In how many lines of these records does the word "cross" appear? Give the number by itself.

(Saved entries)

● ● ● ● ●

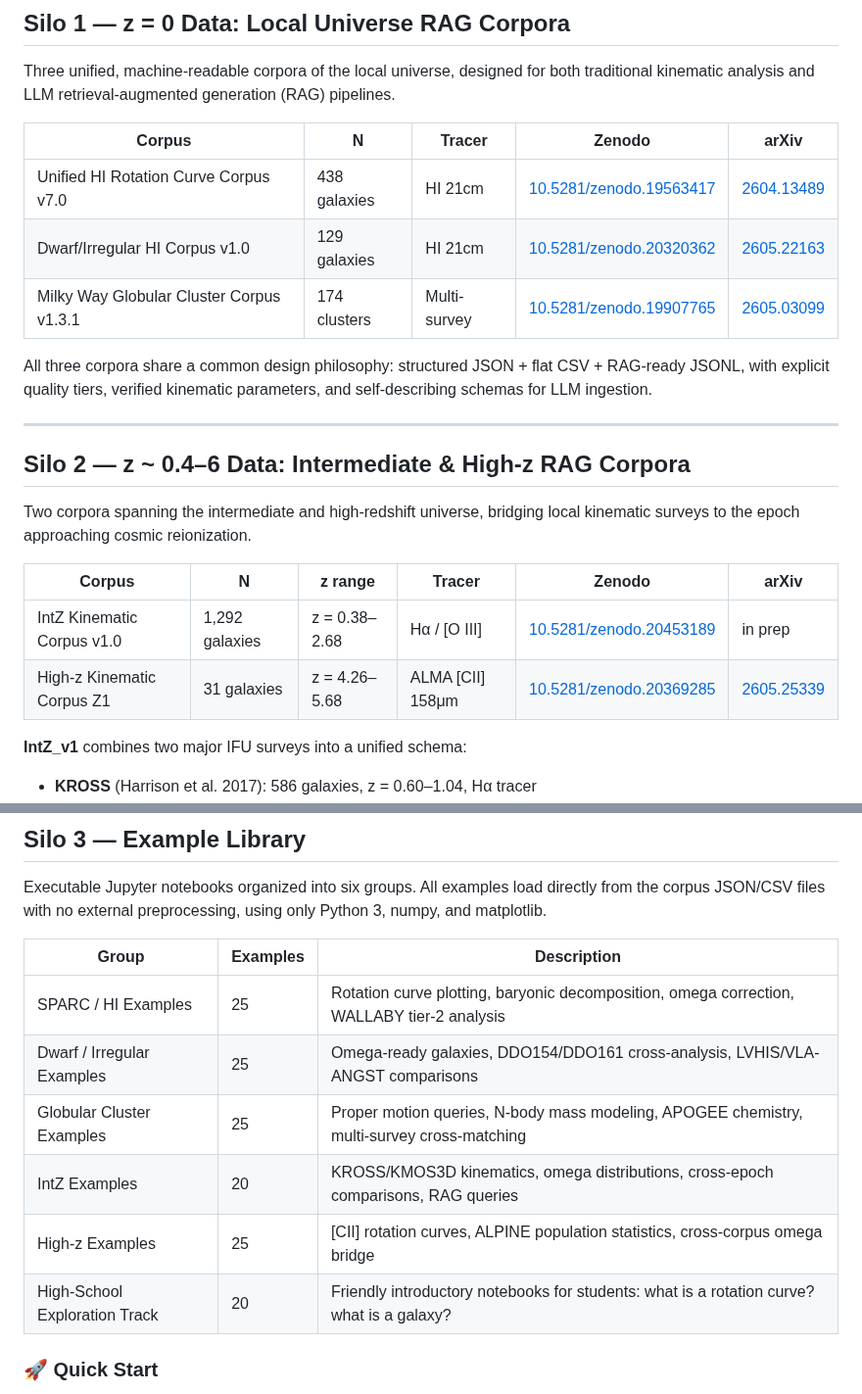
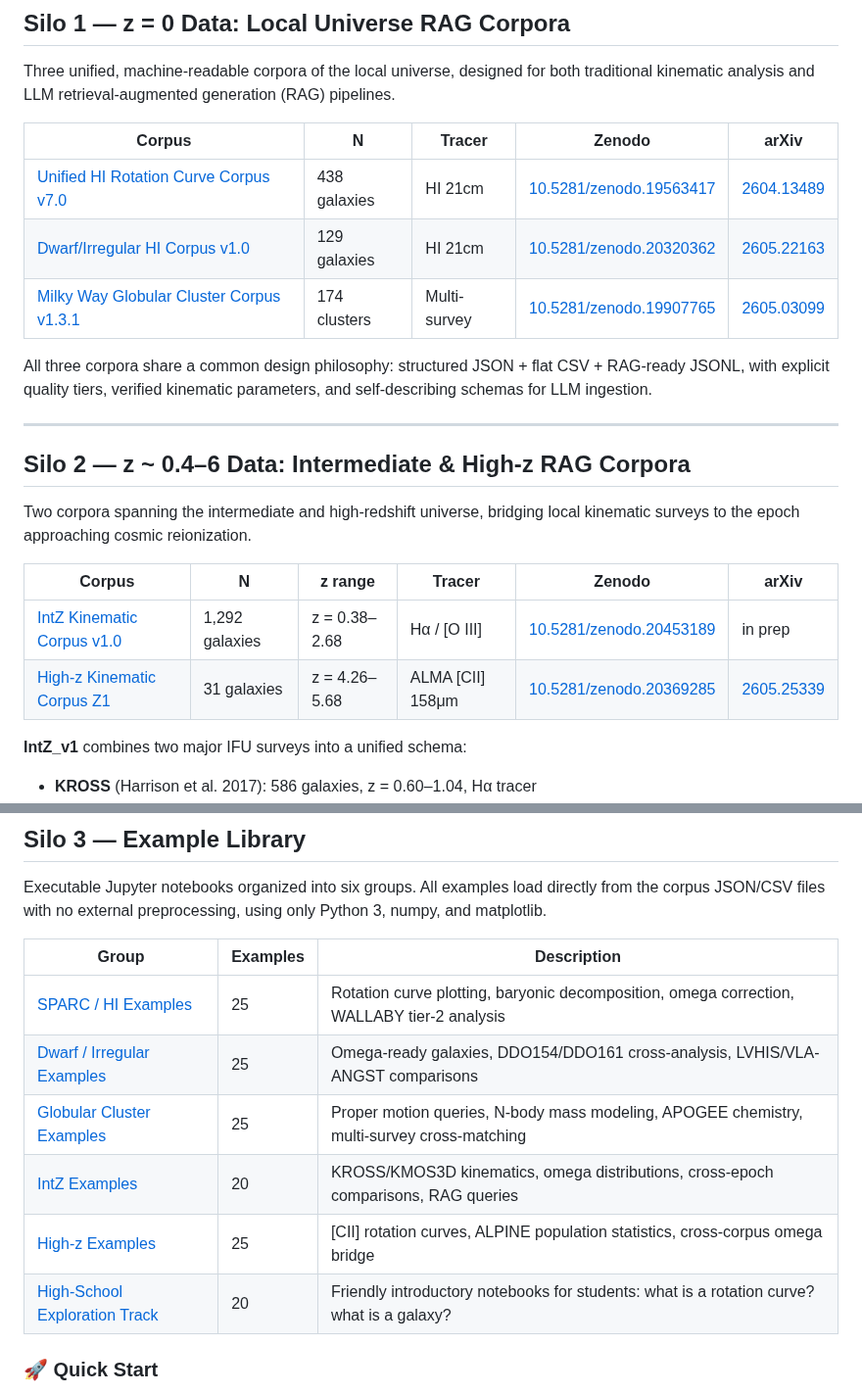
Before and after one commit to eps-research/rag-corpus-series, a Markdown page: README.md, 2 parts joined by grey strips. Shown at 98% size. GitHub-like rendering.

Commit message:
Restore all folder hyperlinks in Silo 1, 2, and 3 tables

```diff
--- a/README.md
+++ b/README.md
@@ -29,9 +29,9 @@ Three unified, machine-readable corpora of the local universe, designed for both
 
 | Corpus | N | Tracer | Zenodo | arXiv |
 |--------|---|--------|--------|-------|
-| Unified HI Rotation Curve Corpus v7.0 | 438 galaxies | HI 21cm | [10.5281/zenodo.19563417](https://doi.org/10.5281/zenodo.19563417) | [2604.13489](https://arxiv.org/abs/2604.13489) |
-| Dwarf/Irregular HI Corpus v1.0 | 129 galaxies | HI 21cm | [10.5281/zenodo.20320362](https://doi.org/10.5281/zenodo.20320362) | [2605.22163](https://arxiv.org/abs/2605.22163) |
-| Milky Way Globular Cluster Corpus v1.3.1 | 174 clusters | Multi-survey | [10.5281/zenodo.19907765](https://doi.org/10.5281/zenodo.19907765) | [2605.03099](https://arxiv.org/abs/2605.03099) |
+| [Unified HI Rotation Curve Corpus v7.0](./hi_corpus_v7/) | 438 galaxies | HI 21cm | [10.5281/zenodo.19563417](https://doi.org/10.5281/zenodo.19563417) | [2604.13489](https://arxiv.org/abs/2604.13489) |
+| [Dwarf/Irregular HI Corpus v1.0](./dwarf_corpus_v1/) | 129 galaxies | HI 21cm | [10.5281/zenodo.20320362](https://doi.org/10.5281/zenodo.20320362) | [2605.22163](https://arxiv.org/abs/2605.22163) |
+| [Milky Way Globular Cluster Corpus v1.3.1](./gc_corpus_v1/) | 174 clusters | Multi-survey | [10.5281/zenodo.19907765](https://doi.org/10.5281/zenodo.19907765) | [2605.03099](https://arxiv.org/abs/2605.03099) |
 
 All three corpora share a common design philosophy: structured JSON + flat CSV + RAG-ready JSONL, with explicit quality tiers, verified kinematic parameters, and self-describing schemas for LLM ingestion.
 
@@ -43,8 +43,8 @@ Two corpora spanning the intermediate and high-redshift universe, bridging local
 
 | Corpus | N | z range | Tracer | Zenodo | arXiv |
 |--------|---|---------|--------|--------|-------|
-| IntZ Kinematic Corpus v1.0 | 1,292 galaxies | z = 0.38–2.68 | Hα / [O III] | [10.5281/zenodo.20453189](https://doi.org/10.5281/zenodo.20453189) | in prep |
-| High-z Kinematic Corpus Z1 | 31 galaxies | z = 4.26–5.68 | ALMA [CII] 158μm | [10.5281/zenodo.20369285](https://doi.org/10.5281/zenodo.20369285) | [2605.25339](https://arxiv.org/abs/2605.25339) |
+| [IntZ Kinematic Corpus v1.0](./intz_corpus_v1/) | 1,292 galaxies | z = 0.38–2.68 | Hα / [O III] | [10.5281/zenodo.20453189](https://doi.org/10.5281/zenodo.20453189) | in prep |
+| [High-z Kinematic Corpus Z1](./highz_corpus_z1/) | 31 galaxies | z = 4.26–5.68 | ALMA [CII] 158μm | [10.5281/zenodo.20369285](https://doi.org/10.5281/zenodo.20369285) | [2605.25339](https://arxiv.org/abs/2605.25339) |
 
 **IntZ\_v1** combines two major IFU surveys into a unified schema:
 - **KROSS** (Harrison et al. 2017): 586 galaxies, z = 0.60–1.04, Hα tracer
@@ -72,12 +72,12 @@ Executable Jupyter notebooks organized into six groups. All examples load direct
 
 | Group | Examples | Description |
 |-------|----------|-------------|
-| SPARC / HI Examples | 25 | Rotation curve plotting, baryonic decomposition, omega correction, WALLABY tier-2 analysis |
-| Dwarf / Irregular Examples | 25 | Omega-ready galaxies, DDO154/DDO161 cross-analysis, LVHIS/VLA-ANGST comparisons |
-| Globular Cluster Examples | 25 | Proper motion queries, N-body mass modeling, APOGEE chemistry, multi-survey cross-matching |
-| IntZ Examples | 20 | KROSS/KMOS3D kinematics, omega distributions, cross-epoch comparisons, RAG queries |
-| High-z Examples | 25 | [CII] rotation curves, ALPINE population statistics, cross-corpus omega bridge |
-| High-School Exploration Track | 20 | Friendly introductory notebooks for students: what is a rotation curve? what is a galaxy? |
+| [SPARC / HI Examples](./examples/hi/) | 25 | Rotation curve plotting, baryonic decomposition, omega correction, WALLABY tier-2 analysis |
+| [Dwarf / Irregular Examples](./examples/dwarfs/) | 25 | Omega-ready galaxies, DDO154/DDO161 cross-analysis, LVHIS/VLA-ANGST comparisons |
+| [Globular Cluster Examples](./examples/gc/) | 25 | Proper motion queries, N-body mass modeling, APOGEE chemistry, multi-survey cross-matching |
+| [IntZ Examples](./examples/intz/) | 20 | KROSS/KMOS3D kinematics, omega distributions, cross-epoch comparisons, RAG queries |
+| [High-z Examples](./examples/highz/) | 25 | [CII] rotation curves, ALPINE population statistics, cross-corpus omega bridge |
+| [High-School Exploration Track](./examples/highschool/) | 20 | Friendly introductory notebooks for students: what is a rotation curve? what is a galaxy? |
 
 ### 🚀 Quick Start
 
```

● ● ● ● ●

_SOLUTION BELOW_.
8